→ Data extract
○ ○ ○ ○ ○ ○ ○
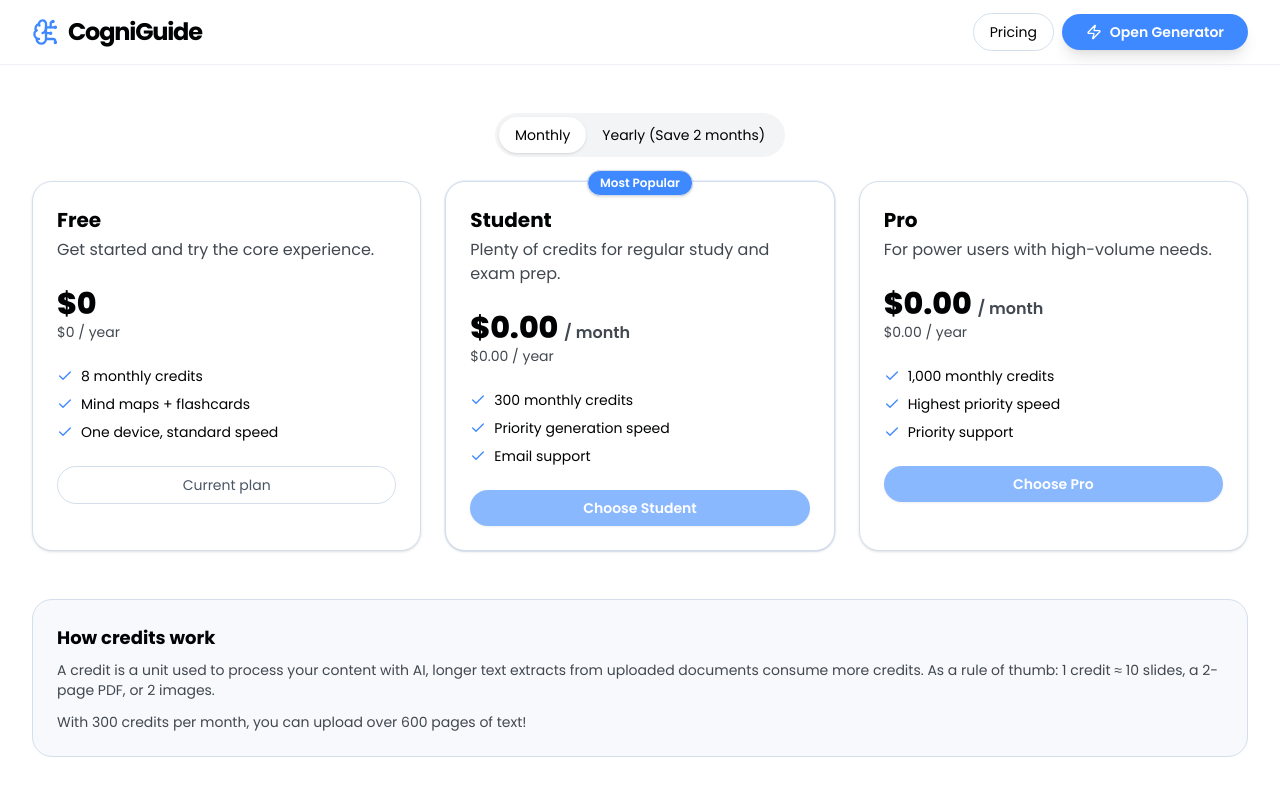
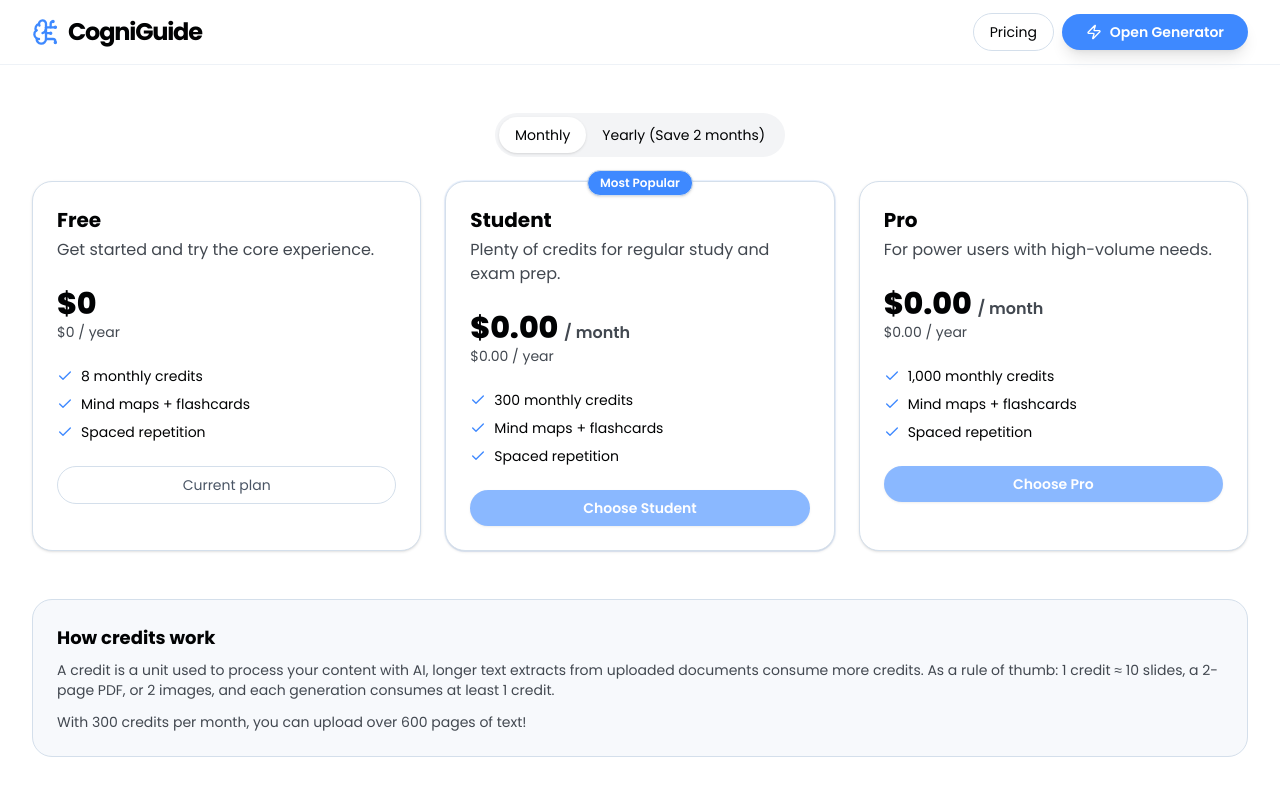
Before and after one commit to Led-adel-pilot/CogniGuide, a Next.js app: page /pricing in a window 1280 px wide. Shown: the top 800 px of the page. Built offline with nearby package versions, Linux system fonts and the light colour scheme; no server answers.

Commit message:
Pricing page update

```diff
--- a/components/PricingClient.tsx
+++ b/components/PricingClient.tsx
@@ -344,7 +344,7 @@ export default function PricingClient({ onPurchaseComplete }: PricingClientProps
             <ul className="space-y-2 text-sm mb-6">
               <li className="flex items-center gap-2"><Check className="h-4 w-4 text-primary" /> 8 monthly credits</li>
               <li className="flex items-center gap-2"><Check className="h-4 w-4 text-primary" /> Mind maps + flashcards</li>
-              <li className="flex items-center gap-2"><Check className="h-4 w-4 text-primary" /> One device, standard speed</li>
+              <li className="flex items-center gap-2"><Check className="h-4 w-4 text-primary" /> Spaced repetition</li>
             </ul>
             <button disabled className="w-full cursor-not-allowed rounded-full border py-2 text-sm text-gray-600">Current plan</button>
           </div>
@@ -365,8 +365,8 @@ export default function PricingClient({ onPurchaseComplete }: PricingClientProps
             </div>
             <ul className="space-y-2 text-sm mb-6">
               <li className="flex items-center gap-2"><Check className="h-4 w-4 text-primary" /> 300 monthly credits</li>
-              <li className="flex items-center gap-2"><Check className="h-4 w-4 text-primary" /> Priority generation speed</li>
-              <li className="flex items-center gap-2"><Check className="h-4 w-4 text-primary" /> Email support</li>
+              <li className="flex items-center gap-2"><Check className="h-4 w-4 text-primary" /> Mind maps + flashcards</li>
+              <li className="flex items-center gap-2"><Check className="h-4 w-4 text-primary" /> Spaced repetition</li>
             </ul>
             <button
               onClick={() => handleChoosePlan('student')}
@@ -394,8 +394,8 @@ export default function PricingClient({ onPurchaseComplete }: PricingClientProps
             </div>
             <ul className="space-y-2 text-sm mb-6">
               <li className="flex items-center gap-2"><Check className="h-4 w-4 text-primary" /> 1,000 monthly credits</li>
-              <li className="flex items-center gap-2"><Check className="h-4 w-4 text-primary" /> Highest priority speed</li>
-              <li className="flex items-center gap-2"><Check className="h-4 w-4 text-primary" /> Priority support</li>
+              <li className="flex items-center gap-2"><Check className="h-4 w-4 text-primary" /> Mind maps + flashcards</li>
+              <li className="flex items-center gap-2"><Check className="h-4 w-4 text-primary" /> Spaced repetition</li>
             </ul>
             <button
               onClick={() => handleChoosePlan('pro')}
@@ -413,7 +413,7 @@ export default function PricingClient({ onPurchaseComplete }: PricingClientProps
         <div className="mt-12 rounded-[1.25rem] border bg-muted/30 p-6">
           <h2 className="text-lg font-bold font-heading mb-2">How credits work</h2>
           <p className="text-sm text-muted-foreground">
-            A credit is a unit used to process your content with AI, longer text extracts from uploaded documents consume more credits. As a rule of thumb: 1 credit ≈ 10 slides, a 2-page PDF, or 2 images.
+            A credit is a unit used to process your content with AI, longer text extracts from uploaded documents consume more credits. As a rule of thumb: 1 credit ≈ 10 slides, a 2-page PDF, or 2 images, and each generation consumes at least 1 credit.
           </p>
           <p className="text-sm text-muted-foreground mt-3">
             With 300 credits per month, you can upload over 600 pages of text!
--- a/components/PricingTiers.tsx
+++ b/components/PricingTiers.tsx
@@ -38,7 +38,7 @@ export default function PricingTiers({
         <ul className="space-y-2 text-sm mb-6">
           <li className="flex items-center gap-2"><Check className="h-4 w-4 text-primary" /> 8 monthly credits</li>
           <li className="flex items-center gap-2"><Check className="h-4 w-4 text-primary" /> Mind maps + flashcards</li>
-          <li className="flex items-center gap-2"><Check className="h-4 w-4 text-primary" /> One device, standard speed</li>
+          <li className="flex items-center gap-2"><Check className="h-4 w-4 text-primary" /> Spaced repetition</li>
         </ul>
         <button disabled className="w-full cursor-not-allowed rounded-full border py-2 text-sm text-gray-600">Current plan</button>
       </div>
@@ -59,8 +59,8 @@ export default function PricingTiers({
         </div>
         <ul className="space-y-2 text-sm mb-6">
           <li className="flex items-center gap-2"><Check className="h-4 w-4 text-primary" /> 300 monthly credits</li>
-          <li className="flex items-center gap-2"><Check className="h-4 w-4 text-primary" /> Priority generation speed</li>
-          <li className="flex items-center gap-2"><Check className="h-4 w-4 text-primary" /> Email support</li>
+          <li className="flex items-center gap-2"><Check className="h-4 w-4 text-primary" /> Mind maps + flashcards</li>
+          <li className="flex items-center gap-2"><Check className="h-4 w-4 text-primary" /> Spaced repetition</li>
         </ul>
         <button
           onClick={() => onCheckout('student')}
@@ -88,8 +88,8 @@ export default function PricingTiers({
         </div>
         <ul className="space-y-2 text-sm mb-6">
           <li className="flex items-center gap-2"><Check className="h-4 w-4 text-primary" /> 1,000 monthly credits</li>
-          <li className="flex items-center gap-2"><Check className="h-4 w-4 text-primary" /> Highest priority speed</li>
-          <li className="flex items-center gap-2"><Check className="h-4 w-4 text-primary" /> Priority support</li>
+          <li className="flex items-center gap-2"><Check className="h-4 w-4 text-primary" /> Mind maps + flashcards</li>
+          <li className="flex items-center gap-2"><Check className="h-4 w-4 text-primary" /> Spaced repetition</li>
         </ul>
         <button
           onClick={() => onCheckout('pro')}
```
○ ○ ○ ○ ○ ○ ○
Repeat every line above exactly, minus the pictures.

Before and after one commit to Led-adel-pilot/CogniGuide, a Next.js app: page /pricing in a window 1280 px wide. Shown: the top 800 px of the page. Built offline with nearby package versions, Linux system fonts and the light colour scheme; no server answers.

Commit message:
Pricing page update

```diff
--- a/components/PricingClient.tsx
+++ b/components/PricingClient.tsx
@@ -344,7 +344,7 @@ export default function PricingClient({ onPurchaseComplete }: PricingClientProps
             <ul className="space-y-2 text-sm mb-6">
               <li className="flex items-center gap-2"><Check className="h-4 w-4 text-primary" /> 8 monthly credits</li>
               <li className="flex items-center gap-2"><Check className="h-4 w-4 text-primary" /> Mind maps + flashcards</li>
-              <li className="flex items-center gap-2"><Check className="h-4 w-4 text-primary" /> One device, standard speed</li>
+              <li className="flex items-center gap-2"><Check className="h-4 w-4 text-primary" /> Spaced repetition</li>
             </ul>
             <button disabled className="w-full cursor-not-allowed rounded-full border py-2 text-sm text-gray-600">Current plan</button>
           </div>
@@ -365,8 +365,8 @@ export default function PricingClient({ onPurchaseComplete }: PricingClientProps
             </div>
             <ul className="space-y-2 text-sm mb-6">
               <li className="flex items-center gap-2"><Check className="h-4 w-4 text-primary" /> 300 monthly credits</li>
-              <li className="flex items-center gap-2"><Check className="h-4 w-4 text-primary" /> Priority generation speed</li>
-              <li className="flex items-center gap-2"><Check className="h-4 w-4 text-primary" /> Email support</li>
+              <li className="flex items-center gap-2"><Check className="h-4 w-4 text-primary" /> Mind maps + flashcards</li>
+              <li className="flex items-center gap-2"><Check className="h-4 w-4 text-primary" /> Spaced repetition</li>
             </ul>
             <button
               onClick={() => handleChoosePlan('student')}
@@ -394,8 +394,8 @@ export default function PricingClient({ onPurchaseComplete }: PricingClientProps
             </div>
             <ul className="space-y-2 text-sm mb-6">
               <li className="flex items-center gap-2"><Check className="h-4 w-4 text-primary" /> 1,000 monthly credits</li>
-              <li className="flex items-center gap-2"><Check className="h-4 w-4 text-primary" /> Highest priority speed</li>
-              <li className="flex items-center gap-2"><Check className="h-4 w-4 text-primary" /> Priority support</li>
+              <li className="flex items-center gap-2"><Check className="h-4 w-4 text-primary" /> Mind maps + flashcards</li>
+              <li className="flex items-center gap-2"><Check className="h-4 w-4 text-primary" /> Spaced repetition</li>
             </ul>
             <button
               onClick={() => handleChoosePlan('pro')}
@@ -413,7 +413,7 @@ export default function PricingClient({ onPurchaseComplete }: PricingClientProps
         <div className="mt-12 rounded-[1.25rem] border bg-muted/30 p-6">
           <h2 className="text-lg font-bold font-heading mb-2">How credits work</h2>
           <p className="text-sm text-muted-foreground">
-            A credit is a unit used to process your content with AI, longer text extracts from uploaded documents consume more credits. As a rule of thumb: 1 credit ≈ 10 slides, a 2-page PDF, or 2 images.
+            A credit is a unit used to process your content with AI, longer text extracts from uploaded documents consume more credits. As a rule of thumb: 1 credit ≈ 10 slides, a 2-page PDF, or 2 images, and each generation consumes at least 1 credit.
           </p>
           <p className="text-sm text-muted-foreground mt-3">
             With 300 credits per month, you can upload over 600 pages of text!
--- a/components/PricingTiers.tsx
+++ b/components/PricingTiers.tsx
@@ -38,7 +38,7 @@ export default function PricingTiers({
         <ul className="space-y-2 text-sm mb-6">
           <li className="flex items-center gap-2"><Check className="h-4 w-4 text-primary" /> 8 monthly credits</li>
           <li className="flex items-center gap-2"><Check className="h-4 w-4 text-primary" /> Mind maps + flashcards</li>
-          <li className="flex items-center gap-2"><Check className="h-4 w-4 text-primary" /> One device, standard speed</li>
+          <li className="flex items-center gap-2"><Check className="h-4 w-4 text-primary" /> Spaced repetition</li>
         </ul>
         <button disabled className="w-full cursor-not-allowed rounded-full border py-2 text-sm text-gray-600">Current plan</button>
       </div>
@@ -59,8 +59,8 @@ export default function PricingTiers({
         </div>
         <ul className="space-y-2 text-sm mb-6">
           <li className="flex items-center gap-2"><Check className="h-4 w-4 text-primary" /> 300 monthly credits</li>
-          <li className="flex items-center gap-2"><Check className="h-4 w-4 text-primary" /> Priority generation speed</li>
-          <li className="flex items-center gap-2"><Check className="h-4 w-4 text-primary" /> Email support</li>
+          <li className="flex items-center gap-2"><Check className="h-4 w-4 text-primary" /> Mind maps + flashcards</li>
+          <li className="flex items-center gap-2"><Check className="h-4 w-4 text-primary" /> Spaced repetition</li>
         </ul>
         <button
           onClick={() => onCheckout('student')}
@@ -88,8 +88,8 @@ export default function PricingTiers({
         </div>
         <ul className="space-y-2 text-sm mb-6">
           <li className="flex items-center gap-2"><Check className="h-4 w-4 text-primary" /> 1,000 monthly credits</li>
-          <li className="flex items-center gap-2"><Check className="h-4 w-4 text-primary" /> Highest priority speed</li>
-          <li className="flex items-center gap-2"><Check className="h-4 w-4 text-primary" /> Priority support</li>
+          <li className="flex items-center gap-2"><Check className="h-4 w-4 text-primary" /> Mind maps + flashcards</li>
+          <li className="flex items-center gap-2"><Check className="h-4 w-4 text-primary" /> Spaced repetition</li>
         </ul>
         <button
           onClick={() => onCheckout('pro')}
```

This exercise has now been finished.